Season 6 Part 2 of The Crown draws the curtain on the show’s extensive history while still looking to the future in a somewhat misguided ending.
Although fans were notably confused when The Crown decided to split season 6 into two separate parts, the arrival of Part 2 has proven that creator Peter Morgan made a smart choice by doing so. These two sets of episodes couldn’t be more different – in fact, the sharp change in tone and narrative focus almost makes them feel like two separate seasons of television. While the first four episodes focused on the conclusion of Diana’s (Elizabeth Debicki) story, tying her character’s journey neatly together, the remainder of Season 6 essentially leaves this story in the dust and returns to the more sporadic format of storytelling that’s worked for The Crown in the past. The result is something that feels somewhat rushed and unfinished despite the immense highs that the show manages to reach in between.
When a show attempts to cover such an extensive time period as The Crown has done, starting in the late 1940s and stretching into the early 2000s, it’s inevitable that certain characters are going to come and go from the spotlight seemingly at random. The first two seasons centred almost exclusively around Elizabeth’s story, the third and fourth were much more interested in Prince Charles and his collapsing marriage, while the fifth made his wife Diana the star of the show. However, the main problem with Season 6 as a complete product is that it doesn’t know whose story to prioritise, and as a result, each character’s journey feels somewhat underwritten and unresolved by the end.
The biggest strength of Part 1 was the clear focus on Diana, offering meaningful insight into her struggles and her relationship with the rest of the family – it might not have been as compelling as Elizabeth’s story in the early days of the show, but at least it was consistent. Part 2 essentially forgets about Diana now that her story is over, using the remaining six episodes to focus on countless other characters that have been sidelined in Part 1 and rushing the show to its final conclusion. Each episode is really strong on its own, and that’s something The Crown has always been good at, but the season struggles to maintain any clear narrative thread. The cinematography is beautiful, the performances are emotive and gripping, and the writing is absolutely bursting with passion in certain moments – but there’s so much left unspoken between each episode that none of the characters get their story told to its full extent.

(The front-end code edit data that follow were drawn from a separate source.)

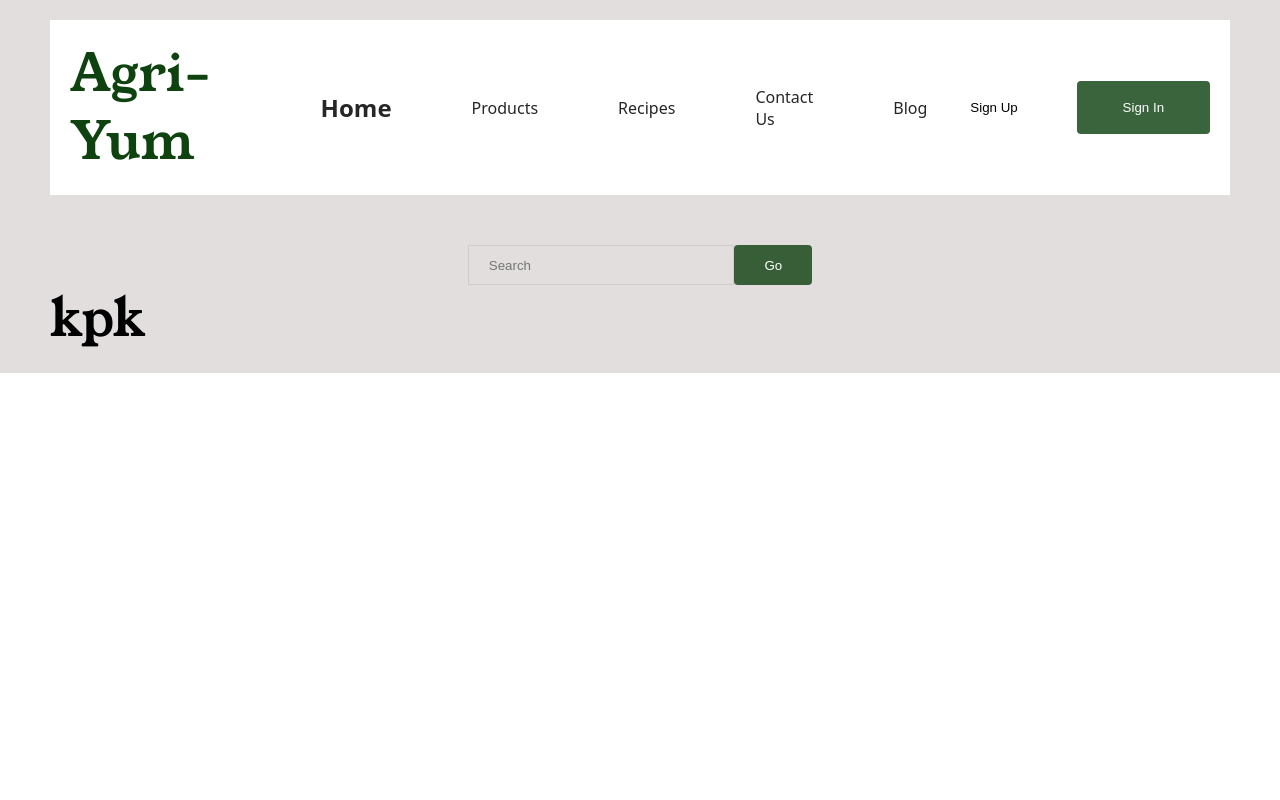
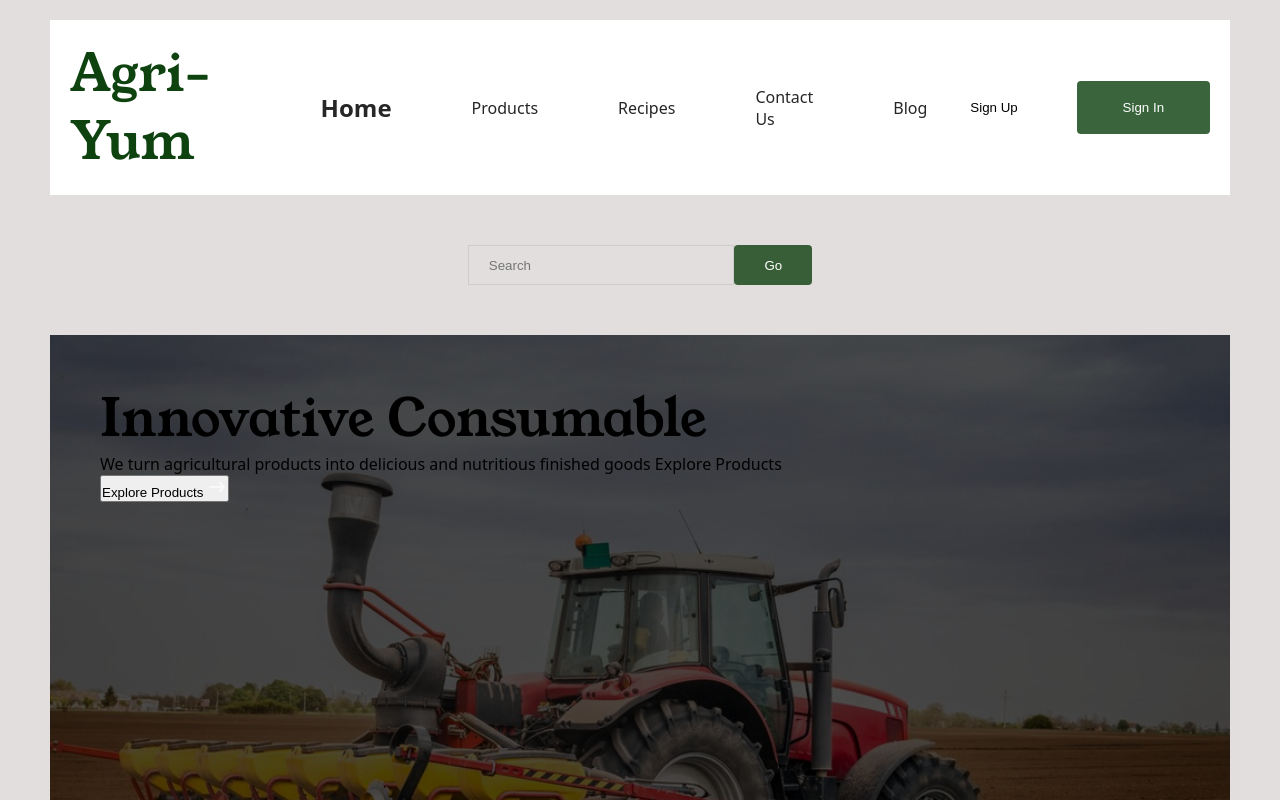
Before and after one commit to Legionite-Scripts/Farm25-Hackathon, a Nuxt app: page / in a window 1280 px wide. Shown: the top 800 px of the page. Built offline with nearby package versions, Linux system fonts and the light colour scheme.

Commit message:
slight implementations

```diff
--- a/pages/Home.vue
+++ b/pages/Home.vue
@@ -4,6 +4,18 @@
     <div class="search">
       <input type="search" placeholder="Search" />
       <button class="pr-3 pl-3">Go</button>
+    </div>
+
+    <div class="background mt-5 p-5">
+      <h1>Innovative Consumable</h1>
+      <p>
+        We turn agricultural products into delicious and nutritious finished
+        goods Explore Products
+      </p>
+      <button class="text-center">
+        Explore Products
+        <img src="@/assets/images/Home/arrow-narrow-right.png" alt="Right" />
+      </button>
     </div>
 
     <h1>kpk</h1>
@@ -25,18 +37,26 @@
   flex-direction: row;
   margin: auto !important;
 }
-.search > input{
+.search > input {
   height: 3em;
   background-color: transparent;
   border: 1px solid #cfcacb;
   width: 20em;
 }
-.search > button{
+.search > button {
   height: 3em;
   background-color: #375e37;
   color: #ffffff;
   border: none;
-    border-radius:4px ;
+  border-radius: 4px;
+}
+.background {
+  height: 80vh;
+
+  background: url("../assets/images/Home/bg.png") no-repeat,
+    linear-gradient(to bottom, rgba(0, 0, 0, 0.7) 0%, rgba(0, 0, 0, 0.7) 100%);
+  background-size: cover;
+  background-blend-mode: darken !important ;
 }
 
 /* Screens lower than 1000px */
```
Also changed, not shown: components/Navbar.vue (+4 -3 lines), assets/images/Home/arrow-narrow-right.png (added), assets/images/Home/bg.png (added). Lines whose indentation alone changed are shown as unchanged.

In the fallout of Diana’s death, her two sons William (Ed McVey) and Harry (Luther Ford) are the natural choices to take the spotlight. Episodes five, seven, and nine follow the pair almost exclusively as The Crown sets the stage for William’s fairytale romance with Kate Middleton (Meg Bellamy) – but this is easily the least compelling aspect of Part 2. The actors are all great and their chemistry is palpable, but it’s difficult to get invested in these characters from the beginning when the rest of their families already have storylines that need immediate resolution. Characters like Prince Philip (Jonathan Pryce) and Prince Charles (Dominic West) all find themselves in second place once again, when their stories are the ones that audiences have actually been following since the beginning. It feels like a strange way to end the show, introducing new characters that aren’t going to get a chance to develop in the future.
Episodes six and eight are dedicated to newcomer Tony Blair (Bertie Carvel) and Princess Margaret (Leslie Manville) respectively, with the latter finally getting a chance to steal the spotlight from her sister and shine as the protagonist for an hour. Manville gives one of the show’s most understated performances, and this episode is a perfect way to pay homage to one of the few characters that have been around since the beginning. The season finale finally remembers who The Crown’s main character really is, giving Elizabeth (Imelda Staunton) the final story and reminding audiences how great this show can be when its focus is in the right place. It’s a great celebration of both the character’s journey and the real-life work of Queen Elizabeth II, speaking tenderly about her legacy and how she’ll be remembered in the years after her death.
That’s all to say that each episode of The Crown’s Season 6 Part 2 has something exciting and interesting to say about the Royal Family and its evolution over the years, but the season as a whole lacks the coherence that’s made previous outings so exceptional. Part 1 shines thanks to its dedication to one particular character, whereas Part 2 is much more ambitious and ultimately tries to balance too many subplots with each other. Perhaps if the show had spent less time setting up characters that audiences will never get to see developed and more time resolving the arcs that have existed since the beginning, The Crown’s conclusion would’ve been a little more satisfying.